*** Opening of Dataset excerpts ***

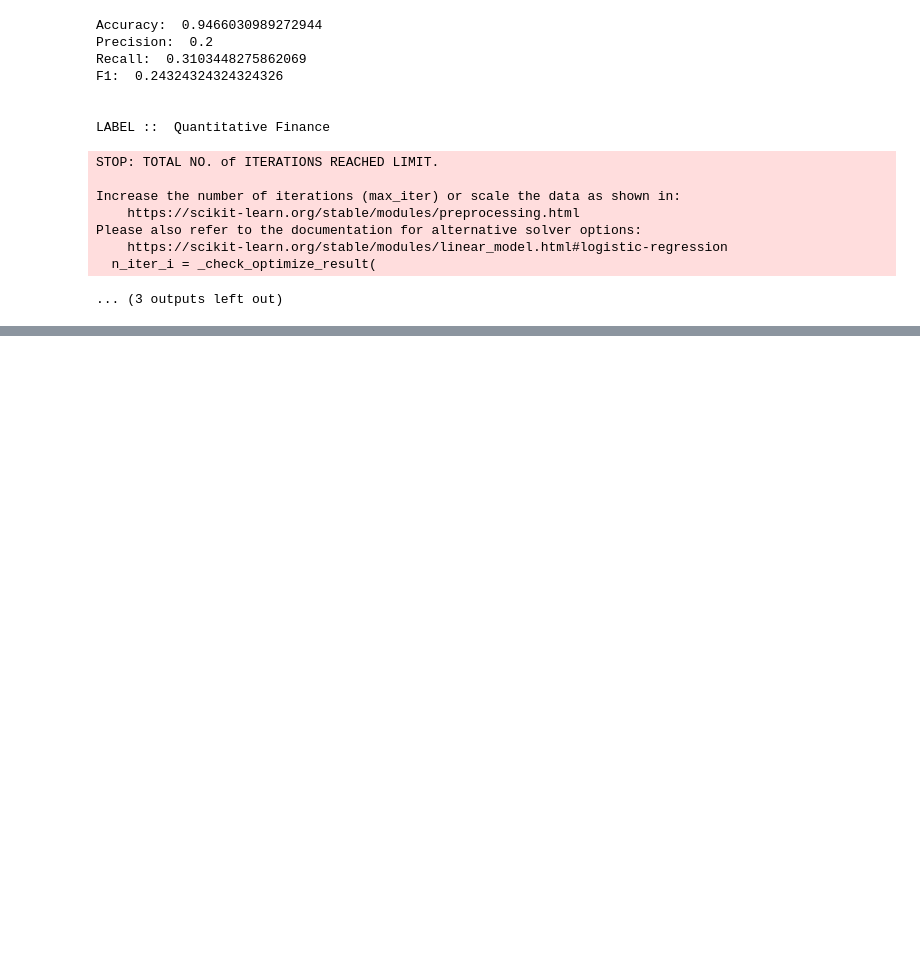
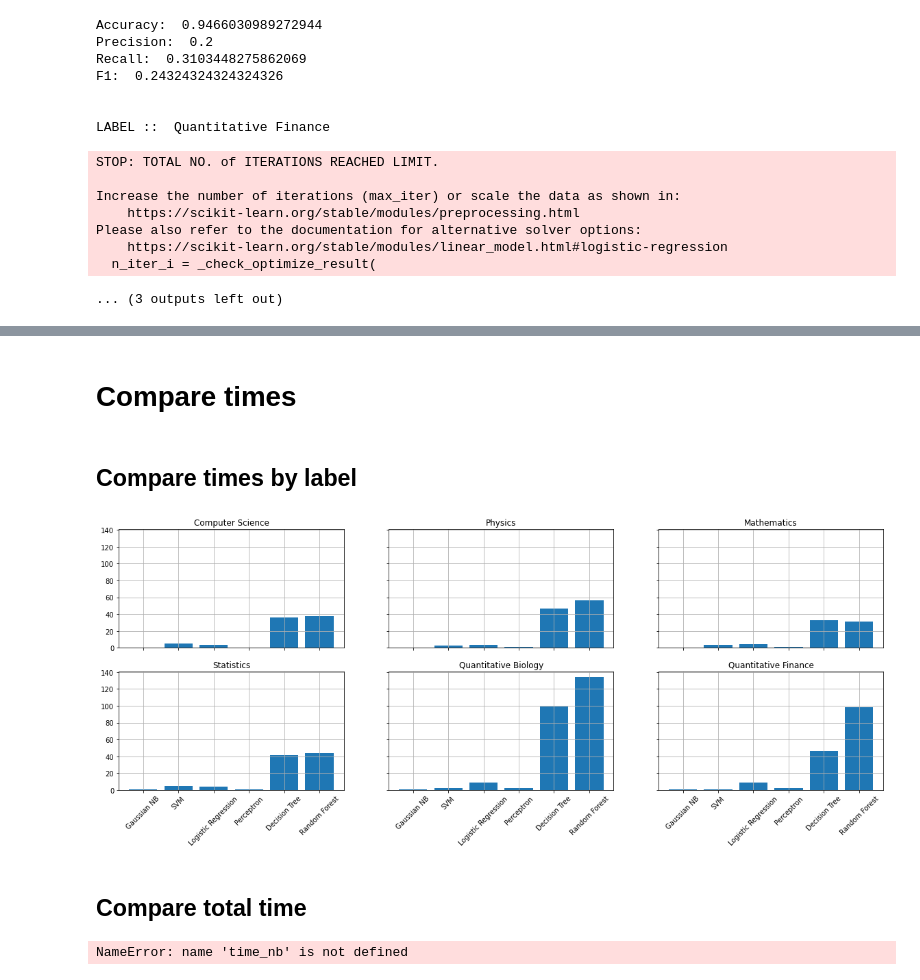
Before and after one commit to Jumaruba/MultiLabelClassification, a Jupyter notebook: src/predict_with_oversampling.ipynb, the cells around one changed output, grey strips where cells are left out. Saved outputs shown, nothing was run; the diff lists cells and outputs as text; code cells hidden in the pictures; blank space fills up the shorter version.

```diff
--- a/src/predict_with_oversampling.ipynb
+++ b/src/predict_with_oversampling.ipynb
@@ -566,0 +568,56 @@ F1:  0.0
+# %% [markdown]
+# Compare times
+# %% [markdown]
+## Compare times by label
+# %%
+times = [time_nb, time_svm, time_lr, time_p, time_dt, time_rf]
+columns = ["Computer Science", "Physics", "Mathematics", "Statistics", "Quantitative Biology", "Quantitative Finance"]
+algorithms = ["Gaussian NB", "SVM", "Logistic Regression", "Perceptron", "Decision Tree", "Random Forest"]
+aux_times = []
+for i in range(len(time_nb)):
+    aux_times.append([])
+    for j in range(len(times)):
+        aux_times[i].append(times[j][i])
+
+
+fig, axs = plt.subplots(2, 3, sharex=True, sharey=True)
+fig.set_figwidth(20)
+fig.set_figheight(7)
+for i in range(2):
+    plt.xticks(rotation=45)
+    for j in range(3):
+        index = i*3 + j
+        df = aux_times[index]
+        x = algorithms
+        y = aux_times[index]
+        axs[i,j].bar(x,y)
+        axs[i,j].set_title(columns[index])
+        axs[i,j].set_xticklabels(algorithms, rotation=45)
+        axs[i,j].grid(True)
+
+plt.show()
+# %% [output]
+[figure, added]
+# %% [markdown]
+## Compare total time
+# %%
+times = [time_nb, time_svm, time_lr, time_p, time_dt, time_rf]
+algorithms = ["Gaussian NB", "SVM", "Logistic Regression", "Perceptron", "Decision Tree", "Random Forest"]
+aux_times = []
+for i in range(len(times)):
+    aux_times.append(sum(times[i]))
+
+print(aux_times)
+fig = plt.figure()
+axis = plt.gca()
+axis.set_ylim([0,420])
+axis.grid(True)
+plt.ylabel("Time (sec)")
+plt.xlabel("Algorithms")
+fig.set_figwidth(15)
+fig.set_figheight(5)
+plt.bar(algorithms,aux_times)
+plt.title("Total Time")
+plt.show()
+# %% [output]
+NameError: name 'time_nb' is not defined
```
Also changed, not shown: parts of 8 cells of this notebook.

*** Close of Dataset excerpts ***

Task prompt:
The answer must be the data above, repeated exactly, with no pictures.

Exercise answer:
Before and after one commit to Jumaruba/MultiLabelClassification, a Jupyter notebook: src/predict_with_oversampling.ipynb, the cells around one changed output, grey strips where cells are left out. Saved outputs shown, nothing was run; the diff lists cells and outputs as text; code cells hidden in the pictures; blank space fills up the shorter version.

```diff
--- a/src/predict_with_oversampling.ipynb
+++ b/src/predict_with_oversampling.ipynb
@@ -566,0 +568,56 @@ F1:  0.0
+# %% [markdown]
+# Compare times
+# %% [markdown]
+## Compare times by label
+# %%
+times = [time_nb, time_svm, time_lr, time_p, time_dt, time_rf]
+columns = ["Computer Science", "Physics", "Mathematics", "Statistics", "Quantitative Biology", "Quantitative Finance"]
+algorithms = ["Gaussian NB", "SVM", "Logistic Regression", "Perceptron", "Decision Tree", "Random Forest"]
+aux_times = []
+for i in range(len(time_nb)):
+    aux_times.append([])
+    for j in range(len(times)):
+        aux_times[i].append(times[j][i])
+
+
+fig, axs = plt.subplots(2, 3, sharex=True, sharey=True)
+fig.set_figwidth(20)
+fig.set_figheight(7)
+for i in range(2):
+    plt.xticks(rotation=45)
+    for j in range(3):
+        index = i*3 + j
+        df = aux_times[index]
+        x = algorithms
+        y = aux_times[index]
+        axs[i,j].bar(x,y)
+        axs[i,j].set_title(columns[index])
+        axs[i,j].set_xticklabels(algorithms, rotation=45)
+        axs[i,j].grid(True)
+
+plt.show()
+# %% [output]
+[figure, added]
+# %% [markdown]
+## Compare total time
+# %%
+times = [time_nb, time_svm, time_lr, time_p, time_dt, time_rf]
+algorithms = ["Gaussian NB", "SVM", "Logistic Regression", "Perceptron", "Decision Tree", "Random Forest"]
+aux_times = []
+for i in range(len(times)):
+    aux_times.append(sum(times[i]))
+
+print(aux_times)
+fig = plt.figure()
+axis = plt.gca()
+axis.set_ylim([0,420])
+axis.grid(True)
+plt.ylabel("Time (sec)")
+plt.xlabel("Algorithms")
+fig.set_figwidth(15)
+fig.set_figheight(5)
+plt.bar(algorithms,aux_times)
+plt.title("Total Time")
+plt.show()
+# %% [output]
+NameError: name 'time_nb' is not defined
```
Also changed, not shown: parts of 8 cells of this notebook.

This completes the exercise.